I think this was wrong. I don't know where I heard the story about Clinton negotiating price discrimination, but, actually, generics already existed in 2001 before either PEPFAR or Clinton started buying. PEPFAR simply refused to use them because it wasn't actually about saving lives. It switched in 2006 because it was embarrassed by Clinton and WHO using them.
Oster seemed to be aware that PEPFAR was paying 10x as much as WHO, as she writes "Even at generic drug prices." It is a travesty that she did draw attention to this.
PEPFAR wasn't a humanitarian program, but a giveaway to drug companies. It is good that humanitarians stole the money and gave it to public health, but that's no credit to the people who pretended to do charity in the first place. And the cost effectiveness of the project of entering government and stealing money has to be judged by all the people who tried and failed, not just by one project. If this were a real public health project, it would be good to hold it up to tell the other public health projects to be more like it, but it was a sham and telling the other shams to be more like it is unlikely to be effective.
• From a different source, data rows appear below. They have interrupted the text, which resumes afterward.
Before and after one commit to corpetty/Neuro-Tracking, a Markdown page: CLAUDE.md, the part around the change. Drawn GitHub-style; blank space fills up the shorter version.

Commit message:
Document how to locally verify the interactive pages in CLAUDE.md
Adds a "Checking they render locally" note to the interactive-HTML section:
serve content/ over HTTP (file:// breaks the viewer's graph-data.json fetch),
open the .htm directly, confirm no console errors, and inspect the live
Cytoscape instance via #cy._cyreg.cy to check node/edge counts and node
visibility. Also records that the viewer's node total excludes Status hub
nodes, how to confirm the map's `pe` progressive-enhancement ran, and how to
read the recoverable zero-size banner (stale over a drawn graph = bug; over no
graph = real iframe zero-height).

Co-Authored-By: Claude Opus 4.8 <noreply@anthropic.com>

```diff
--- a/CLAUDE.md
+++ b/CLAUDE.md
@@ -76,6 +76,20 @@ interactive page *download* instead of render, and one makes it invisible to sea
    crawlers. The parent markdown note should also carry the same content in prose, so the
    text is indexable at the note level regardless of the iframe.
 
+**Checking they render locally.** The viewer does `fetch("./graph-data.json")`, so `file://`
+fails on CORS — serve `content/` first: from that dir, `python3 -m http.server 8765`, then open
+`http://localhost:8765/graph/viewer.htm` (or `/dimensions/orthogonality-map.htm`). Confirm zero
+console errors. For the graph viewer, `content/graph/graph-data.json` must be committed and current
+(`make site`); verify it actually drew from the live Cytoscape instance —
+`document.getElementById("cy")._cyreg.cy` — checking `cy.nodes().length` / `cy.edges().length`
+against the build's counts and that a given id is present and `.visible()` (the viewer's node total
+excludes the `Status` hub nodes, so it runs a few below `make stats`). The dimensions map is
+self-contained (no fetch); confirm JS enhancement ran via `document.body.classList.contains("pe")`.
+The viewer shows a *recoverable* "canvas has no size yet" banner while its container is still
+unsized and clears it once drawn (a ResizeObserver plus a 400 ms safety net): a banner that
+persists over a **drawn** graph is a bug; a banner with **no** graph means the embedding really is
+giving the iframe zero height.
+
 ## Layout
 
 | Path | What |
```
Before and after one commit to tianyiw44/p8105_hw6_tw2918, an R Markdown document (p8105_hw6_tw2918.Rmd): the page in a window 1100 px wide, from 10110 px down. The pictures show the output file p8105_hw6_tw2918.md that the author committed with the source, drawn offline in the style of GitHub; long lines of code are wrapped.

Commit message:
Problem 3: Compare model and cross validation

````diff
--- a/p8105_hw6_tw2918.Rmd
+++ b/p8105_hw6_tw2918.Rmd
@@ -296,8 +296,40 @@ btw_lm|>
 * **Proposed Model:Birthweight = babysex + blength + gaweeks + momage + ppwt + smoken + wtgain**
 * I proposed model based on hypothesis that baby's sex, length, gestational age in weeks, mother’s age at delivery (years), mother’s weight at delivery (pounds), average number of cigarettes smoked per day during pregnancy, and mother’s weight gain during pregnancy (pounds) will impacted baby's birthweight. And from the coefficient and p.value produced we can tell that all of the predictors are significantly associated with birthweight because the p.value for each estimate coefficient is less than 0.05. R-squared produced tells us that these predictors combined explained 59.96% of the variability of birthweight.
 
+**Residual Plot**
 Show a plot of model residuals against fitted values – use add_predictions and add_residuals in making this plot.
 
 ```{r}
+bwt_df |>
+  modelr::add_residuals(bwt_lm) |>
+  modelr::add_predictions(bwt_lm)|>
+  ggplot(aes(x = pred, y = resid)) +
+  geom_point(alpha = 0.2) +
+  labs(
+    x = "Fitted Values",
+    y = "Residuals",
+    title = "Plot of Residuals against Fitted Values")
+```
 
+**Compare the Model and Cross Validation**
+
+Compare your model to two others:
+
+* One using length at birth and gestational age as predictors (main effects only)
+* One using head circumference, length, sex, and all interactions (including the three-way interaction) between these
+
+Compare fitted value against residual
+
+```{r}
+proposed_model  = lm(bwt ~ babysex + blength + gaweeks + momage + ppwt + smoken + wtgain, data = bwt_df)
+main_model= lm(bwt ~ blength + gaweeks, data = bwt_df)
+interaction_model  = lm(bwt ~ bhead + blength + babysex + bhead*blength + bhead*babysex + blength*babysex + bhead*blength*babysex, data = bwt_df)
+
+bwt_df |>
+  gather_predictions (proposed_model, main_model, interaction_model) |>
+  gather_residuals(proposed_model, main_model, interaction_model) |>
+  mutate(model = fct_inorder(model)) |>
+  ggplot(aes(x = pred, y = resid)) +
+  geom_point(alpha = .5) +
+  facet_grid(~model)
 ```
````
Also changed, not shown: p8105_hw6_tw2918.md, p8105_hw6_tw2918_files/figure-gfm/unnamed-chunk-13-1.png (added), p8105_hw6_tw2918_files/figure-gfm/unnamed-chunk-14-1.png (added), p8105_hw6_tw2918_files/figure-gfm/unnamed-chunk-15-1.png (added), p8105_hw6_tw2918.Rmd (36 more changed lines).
Where do you get the claim about ARVs?
How do you know how many people got treatment? I don't see any numbers in this post or its sources.
Herd immunity is a threshold effect. Since the analyses (correctly!) said that few people would receive treatment, it doesn't matter whether the treatment stopped spread, it would have only small effect on the analysis.
Is there any reason to believe that PEPFAR brought prices down? Why not count Clinton lobbying for price discrimination as economists getting this 100% right? If economists missed the importance of R&D, that's bad, but was it important, or was it just about releasing patents?
So if you intuit that we can do better than peer review, I would recommend getting a PhD in economics under a highly-respected supervisor, and learn how to investigate institutions like peer review (against proposed alternatives!) with a level of rigor that satisfies high-prestige economists.
Wow, that's really specific. Are you trying to evoke Robin Hanson? Before following him, ask him if it's a good idea. I think he regrets his path.
The NYT may be an outlier among papers, but this instance is not an outlier of the NYT approach.
That she is honest is evidence that it was an honest mistake. That she is careful is evidence that it was not.
Another trusted party signing data is mail providers (DKIM), in particular mail sent through Google is signed. Google can't repudiate these signatures, but you have to trust them not to write new history. Matthew Green calls for the opposite: for Google to publish its old private keys to destroy this information.